Impossible, no, but the task may have become even more Herculean after, at the end of May, the UN Framework Convention on Climate Change (UNFCCC), an influential climate panel tasked with guiding the creation of a new global carbon market, sent shockwaves through the industry by casting doubt on whether CDR would be counted as a carbon offset.
The guidance included a technical note stating that "engineered carbon removal activities... do not contribute to sustainable development", and fail to serve the goals of the carbon market under the Paris Agreement. The note came from the Article 6.4 Supervisory Body, part of the UN climate bureaucracy spearheading the future of global carbon markets. The proposal, which has not been approved, also calls carbon removal solutions "technologically and economically unproven, especially at scale", and says the technology poses "unknown environmental and social risks". More than 100 companies and organisations have since signed a letter to the UNFCCC’s secretariat objecting to the draft guidance.
In truth, climate purists have always baulked at CDR, believing it a distraction from the fundamental task of decarbonising the global economy. Nonetheless, even if the UNFCCC’s position stays the same – which seems unlikely – there is, realistically, no putting the genie back in the bottle now. The world has already reached 1.1°C of the 1.5°C global warming target it is trying to avoid, and global emissions are still rising. Governments and companies are lagging behind in the race to net-zero emissions by 2050 and will need all the help they can get – so much so, in fact, that people are now seriously considering geo-engineering approaches such as brightening the clouds, which would have made Isaac Asimov chuckle. Consequently, it is hard to imagine the meteoric growth of the carbon removals market as anything but inexorable.

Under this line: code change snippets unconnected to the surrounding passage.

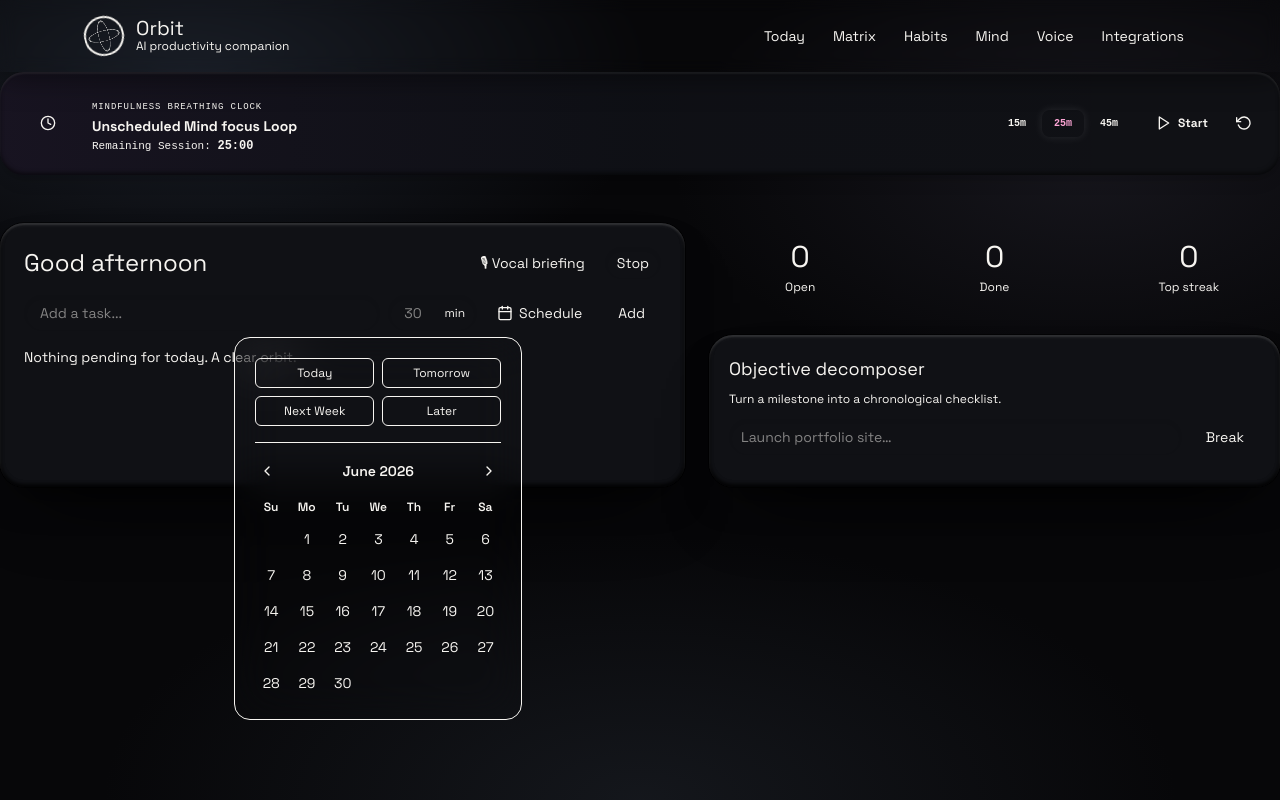
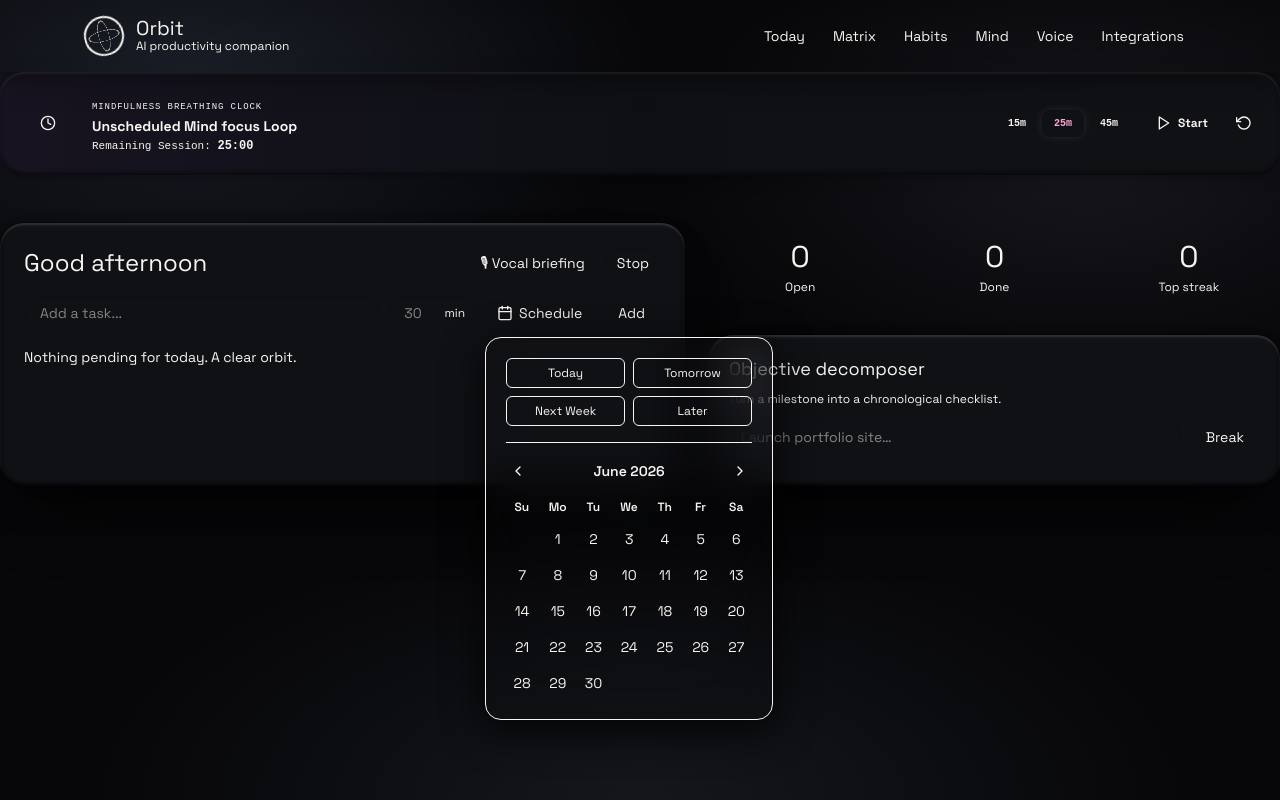
Before and after one commit to AvneetSingh11/vibe-plan-space, a React (Vite) app: page / in a window 1280 px wide. Both pictures are taken after a click on the button "Schedule". Built offline with nearby package versions, Linux system fonts and the light colour scheme.

Commit message:
Use React Portals for PremiumDatePicker to prevent z-index overflow issues

```diff
--- a/src/components/EisenhowerMatrix.tsx
+++ b/src/components/EisenhowerMatrix.tsx
@@ -105,6 +105,7 @@ export default function EisenhowerMatrix({
                   <PremiumDatePicker
                       value={task.deadline}
                       onChange={(d) => { if(onUpdateDeadline) onUpdateDeadline(task.id, d); }}
+                      compact={true}
                     />
                     <div className="flex items-center gap-1 text-[10px] text-muted-foreground font-mono bg-surface p-1 px-1.5 rounded-lg border-none ring-0">
                     <Clock className="w-3 h-3 text-muted-foreground" />
--- a/src/components/PremiumDatePicker.tsx
+++ b/src/components/PremiumDatePicker.tsx
@@ -1,4 +1,5 @@
 import React, { useState, useRef, useEffect } from "react";
+import { createPortal } from "react-dom";
 import { Calendar as CalendarIcon, ChevronLeft, ChevronRight } from "lucide-react";
 
 interface PremiumDatePickerProps {
@@ -12,6 +13,8 @@ interface PremiumDatePickerProps {
 export default function PremiumDatePicker({ value, onChange, className = "", placeholder = "Schedule", compact = false }: PremiumDatePickerProps) {
   const [isOpen, setIsOpen] = useState(false);
   const popoverRef = useRef<HTMLDivElement>(null);
+  const buttonRef = useRef<HTMLButtonElement>(null);
+  const [coords, setCoords] = useState({ top: 0, left: 0, right: 0, alignRight: false });
 
   // Parse current value or default to today for calendar view
   const initialDate = value ? new Date(value) : new Date();
@@ -19,13 +22,28 @@ export default function PremiumDatePicker({ value, onChange, className = "", pla
 
   useEffect(() => {
     function handleClickOutside(event: MouseEvent) {
-      if (popoverRef.current && !popoverRef.current.contains(event.target as Node)) {
+      if (popoverRef.current && !popoverRef.current.contains(event.target as Node) &&
+          buttonRef.current && !buttonRef.current.contains(event.target as Node)) {
         setIsOpen(false);
       }
     }
+    if (isOpen) {
       document.addEventListener("mousedown", handleClickOutside);
+      // Adjust position dynamically
+      if (buttonRef.current) {
+        const rect = buttonRef.current.getBoundingClientRect();
+        // If it's on the right half of the screen, align popover's right edge to button's right edge
+        const alignRight = rect.left > window.innerWidth / 2;
+        setCoords({
+          top: rect.bottom + window.scrollY,
+          left: rect.left + window.scrollX,
+          right: window.innerWidth - rect.right,
+          alignRight
+        });
+      }
+    }
     return () => document.removeEventListener("mousedown", handleClickOutside);
-  }, []);
+  }, [isOpen]);
 
   const formatDateLabel = (dateStr?: string) => {
     if (!dateStr) return placeholder;
@@ -34,11 +52,8 @@ export default function PremiumDatePicker({ value, onChange, className = "", pla
     const tomorrow = new Date(today);
     tomorrow.setDate(tomorrow.getDate() + 1);
 
-    const isToday = d.toDateString() === today.toDateString();
-    const isTomorrow = d.toDateString() === tomorrow.toDateString();
-
-    if (isToday) return "Today";
-    if (isTomorrow) return "Tomorrow";
+    if (d.toDateString() === today.toDateString()) return "Today";
+    if (d.toDateString() === tomorrow.toDateString()) return "Tomorrow";
     return d.toLocaleDateString('en-US', { month: 'short', day: 'numeric' });
   };
 
@@ -67,39 +82,34 @@ export default function PremiumDatePicker({ value, onChange, className = "", pla
   const prevMonth = () => setViewDate(new Date(year, month - 1, 1));
   const nextMonth = () => setViewDate(new Date(year, month + 1, 1));
 
-  return (
-    <div className={`relative inline-block ${className}`} ref={popoverRef}>
-      <button
-        type="button"
-        onClick={() => setIsOpen(!isOpen)}
-        className={`flex items-center gap-1.5 rounded-lg bg-surface text-sm transition focus:outline-none focus:ring-0 border-none ring-0 ${compact ? 'p-1.5' : 'px-3 py-1.5'} ${value ? 'text-primary' : 'text-muted-foreground'} hover:bg-surface-elevated hover:text-foreground`}
+  const popoverContent = isOpen ? (
+    <div
+      ref={popoverRef}
+      className="absolute z-[99999] mt-2 p-5 w-72 rounded-2xl bg-card border border-border shadow-[0_10px_40px_rgba(0,0,0,0.8)] backdrop-blur-xl animate-in fade-in zoom-in-95 duration-200"
+      style={{
+        top: coords.top,
+        ...(coords.alignRight ? { right: coords.right } : { left: coords.left })
+      }}
     >
-        <CalendarIcon className="w-4 h-4" />
-        {!compact && formatDateLabel(value)}
-      </button>
-
-      {isOpen && (
-        <div className="absolute z-[100] mt-2 p-5 w-72 rounded-2xl bg-card border border-border shadow-3d backdrop-blur-xl right-0 md:-translate-x-1/4 animate-in fade-in zoom-in-95 duration-200 origin-top-right">
-
       {/* Quick Selects */}
       <div className="grid grid-cols-2 gap-2 mb-4">
-            <button type="button" onClick={() => handleQuickSelect(0)} className="py-1.5 text-xs rounded-md bg-surface hover:bg-surface-elevated border border-border transition">Today</button>
-            <button type="button" onClick={() => handleQuickSelect(1)} className="py-1.5 text-xs rounded-md bg-surface hover:bg-surface-elevated border border-border transition">Tomorrow</button>
-            <button type="button" onClick={() => handleQuickSelect(5)} className="py-1.5 text-xs rounded-md bg-surface hover:bg-surface-elevated border border-border transition">Next Week</button>
-            <button type="button" onClick={() => handleQuickSelect(14)} className="py-1.5 text-xs rounded-md bg-surface hover:bg-surface-elevated border border-border transition">Later</button>
+        <button type="button" onClick={() => handleQuickSelect(0)} className="py-1.5 text-xs rounded-md bg-surface hover:bg-surface-elevated border border-border transition cursor-pointer">Today</button>
+        <button type="button" onClick={() => handleQuickSelect(1)} className="py-1.5 text-xs rounded-md bg-surface hover:bg-surface-elevated border border-border transition cursor-pointer">Tomorrow</button>
+        <button type="button" onClick={() => handleQuickSelect(5)} className="py-1.5 text-xs rounded-md bg-surface hover:bg-surface-elevated border border-border transition cursor-pointer">Next Week</button>
+        <button type="button" onClick={() => handleQuickSelect(14)} className="py-1.5 text-xs rounded-md bg-surface hover:bg-surface-elevated border border-border transition cursor-pointer">Later</button>
       </div>
 
       <hr className="border-border mb-4" />
 
       {/* Calendar Header */}
       <div className="flex items-center justify-between mb-4">
-            <button type="button" onClick={prevMonth} className="p-1 rounded-md hover:bg-surface transition text-muted-foreground">
+        <button type="button" onClick={prevMonth} className="p-1 rounded-md hover:bg-surface transition text-muted-foreground cursor-pointer">
           <ChevronLeft className="w-4 h-4" />
         </button>
         <div className="text-sm font-semibold text-foreground">
           {viewDate.toLocaleDateString('en-US', { month: 'long', year: 'numeric' })}
         </div>
-            <button type="button" onClick={nextMonth} className="p-1 rounded-md hover:bg-surface transition text-muted-foreground">
+        <button type="button" onClick={nextMonth} className="p-1 rounded-md hover:bg-surface transition text-muted-foreground cursor-pointer">
           <ChevronRight className="w-4 h-4" />
         </button>
       </div>
@@ -120,7 +130,7 @@ export default function PremiumDatePicker({ value, onChange, className = "", pla
               key={day}
               type="button"
               onClick={() => handleSelectExactDate(day)}
-                  className={`w-8 h-8 rounded-full flex items-center justify-center text-sm transition-all ${
+              className={`w-8 h-8 rounded-full flex items-center justify-center text-sm transition-all cursor-pointer ${
                 isSelected
                   ? 'bg-primary text-primary-foreground shadow-[0_0_10px_rgba(var(--primary),0.5)] scale-110'
                   : 'hover:bg-surface-elevated hover:scale-105 text-foreground'
@@ -132,7 +142,21 @@ export default function PremiumDatePicker({ value, onChange, className = "", pla
         })}
       </div>
     </div>
-      )}
+  ) : null;
+
+  return (
+    <div className={`relative inline-block ${className}`}>
+      <button
+        ref={buttonRef}
+        type="button"
+        onClick={() => setIsOpen(!isOpen)}
+        className={`flex items-center gap-1.5 rounded-lg bg-surface text-sm transition focus:outline-none focus:ring-0 border-none ring-0 ${compact ? 'p-1.5' : 'px-3 py-1.5'} ${value ? 'text-primary' : 'text-muted-foreground'} hover:bg-surface-elevated hover:text-foreground cursor-pointer active:scale-95`}
+      >
+        <CalendarIcon className="w-4 h-4" />
+        {!compact && formatDateLabel(value)}
+      </button>
+
+      {isOpen && typeof document !== 'undefined' && createPortal(popoverContent, document.body)}
     </div>
   );
 }
```
Lines whose indentation alone changed are shown as unchanged.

“It is important that carbon offsets don’t become an excuse for companies not to decarbonise,” says Callum Hunt, a carbon specialist at carbon offset procurement platform Abatable. “But we will need CDR for the hard-to-abate emissions, so we need to scale the market right now for it to be ready in time. There are some industries – like aviation, steel and cement – that won’t be able to decarbonise in time for 2050, so the CDR industry will need to be ready to fill the gap.”